- Buenos Aires, Argentina
- February through March
- 4 days, 3 nights
This tour gives you a taste of Buenos Aires’ best food and art. The capital city is an emerging foodie destination, famed for other-worldly succulent steaks, world-class red wines and superb street food. The heart of the art scene can be found in local neighborhoods, where the walls have become the voice of its people and closed-door restaurants serve up secret dishes with a unique fusion of local produce and flavors. You’ll leave this trip with great photos of the most scenic parts of the city, knowledge of Argentine cuisine and a few extra pounds to prove it. This tour keeps you busy during the afternoon and evenings and depending on your style and budget you arrange your own accommodation. See Tips & Tricks for info on the different neighborhoods.
Day 1 Wednesday: Wine Tasting Spend your day shopping, visiting galleries or exploring the city, but get ready for an amazing wine tasting at 6pm in Palermo, in a gorgeous private tasting room. Your personal sommelier will strike the perfect balance of wine education, friendly conversation and generous pours. Taste five fantastic wines from boutique Argentine vineyards and learn the stories behind them, as well as the history of the wine industry in Argentina. The wines are paired with traditional foods to bring out the best flavors; chocolate, cheese, and even an empanada are served. Enjoy comparing tastes of the simultaneous pours!

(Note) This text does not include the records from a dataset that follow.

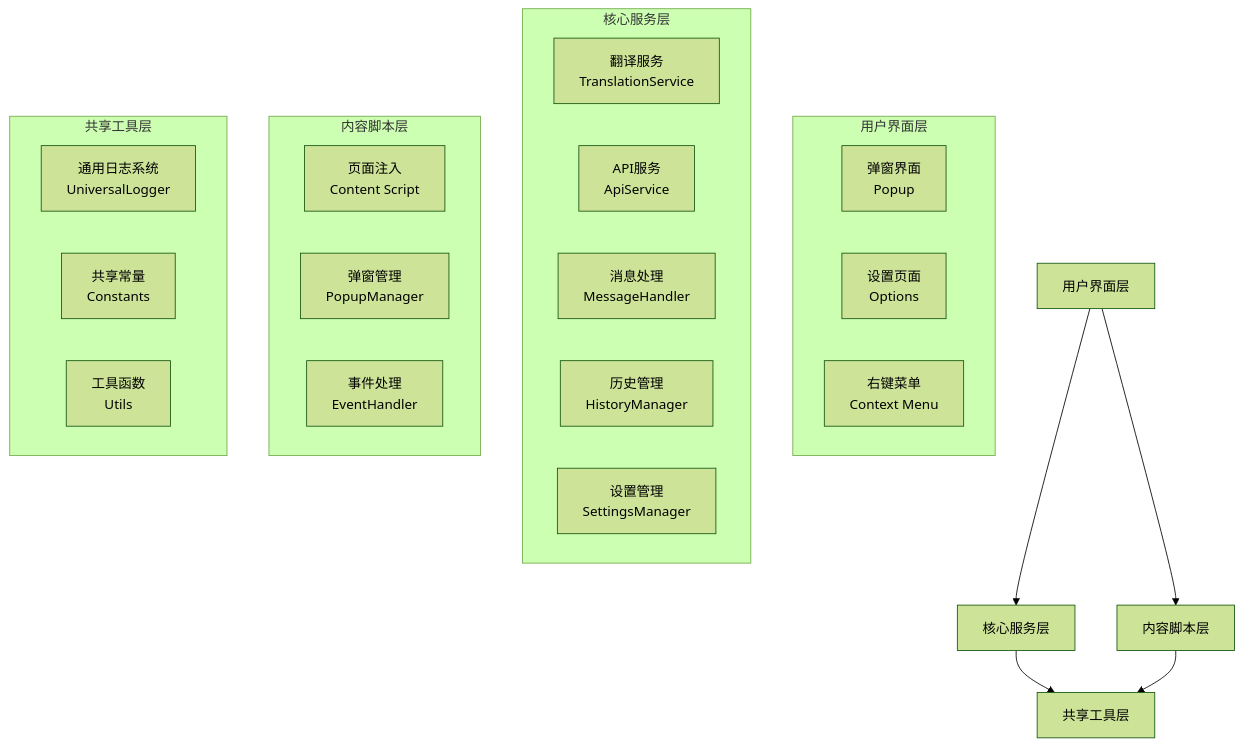
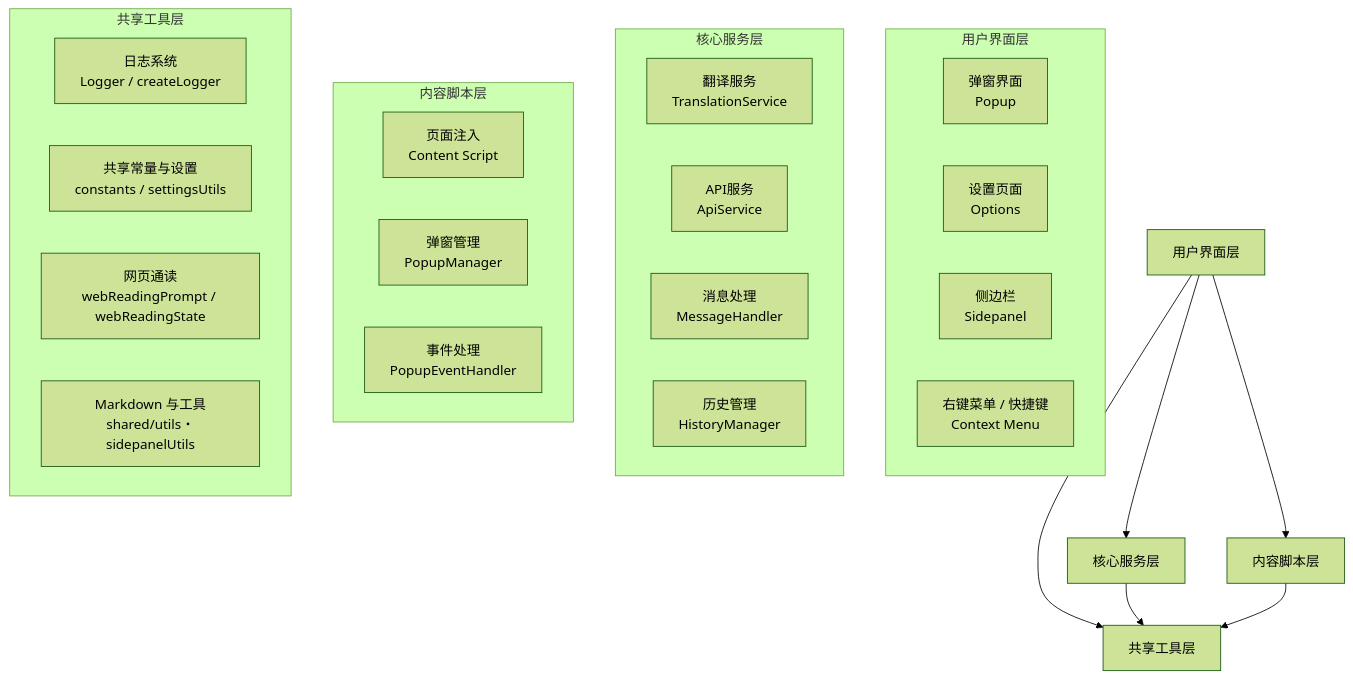
One commit to davidLi17/humanTextReact changed the diagram in CLAUDE.md. Above: the diagram before and after it, drawn with Mermaid (forest theme). The commit also changed other lines of this file and 8 other files, not shown here.

````diff
--- a/CLAUDE.md
+++ b/CLAUDE.md
@@ -16,33 +16,35 @@
 ```mermaid
 graph TB
     A[用户界面层] --> B[核心服务层]
     A --> C[内容脚本层]
-    B --> D[共享工具层]
+    A --> D[共享工具层]
+    B --> D
     C --> D
 
     subgraph "用户界面层"
         A1[弹窗界面<br/>Popup]
         A2[设置页面<br/>Options]
-        A3[右键菜单<br/>Context Menu]
+        A3[侧边栏<br/>Sidepanel]
+        A4[右键菜单 / 快捷键<br/>Context Menu]
     end
 
     subgraph "核心服务层"
         B1[翻译服务<br/>TranslationService]
         B2[API服务<br/>ApiService]
         B3[消息处理<br/>MessageHandler]
         B4[历史管理<br/>HistoryManager]
-        B5[设置管理<br/>SettingsManager]
     end
 
     subgraph "内容脚本层"
         C1[页面注入<br/>Content Script]
         C2[弹窗管理<br/>PopupManager]
-        C3[事件处理<br/>EventHandler]
+        C3[事件处理<br/>PopupEventHandler]
     end
 
     subgraph "共享工具层"
-        D1[通用日志系统<br/>UniversalLogger]
-        D2[共享常量<br/>Constants]
-        D3[工具函数<br/>Utils]
+        D1[日志系统<br/>Logger / createLogger]
+        D2[共享常量与设置<br/>constants / settingsUtils]
+        D3[网页通读<br/>webReadingPrompt / webReadingState]
+        D4[Markdown 与工具<br/>shared/utils・sidepanelUtils]
     end
 ```
````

Day 2 Thursday: Street Art Tour & Closed-door Restaurant We kick off the afternoon with the BA Street Art tour. We meet near the train station at 3pm, and then hop on the train and head out of town to Saavedra, where local and international street artists have converted a large park into an ever-changing canvas. Your guide will teach you about local and global trends in street art, while speaking about his friendships with the artists themselves, philosophical ponderings on the movement, current events and themes and trends. Learn about the artists themselves, what inspired them, and fascinating background stories behind this contemporary art form. The city is your museum, and the guide your engaging and knowledgeable docent. The tour lasts between two to three hours – wear your walking shoes.
Tonight you will get to experience a different kind of local tradition at a closed-door restaurant. It’s like a dinner party for 16 where you eat at the chef’s home and share one big table with an interesting mix of locals and foreigners. Buenos Aires is a veritable meat-fest but tonight you will eat plants, make friends and be merry with a spicy flavorsome 3 course vegetarian meal. After each dinner the chef shares her recipes so you can attempt to recreate the meal and the menu changes fortnightly and takes in the natural bounty of food available in Argentina.
Day 3 Friday: Parilla Tour Day three prepare for the best steak the city has to offer! Meet your dining partners in Las Canitas for a walking tour of three different locations and three different courses. Try a choripan, Buenos Aires’s favorite street food, a traditional meat empanada at one of the city’s favorite secret spots before heading to a parrilla for a traditional Argentine asado experience. The guide shares inside knowledge of the cuisine and the traditions that have made Argentina’s beef so famous around the world. You might want to have a light breakfast today as this 4 hour food-fest needs an empty stomach to be fully appreciated.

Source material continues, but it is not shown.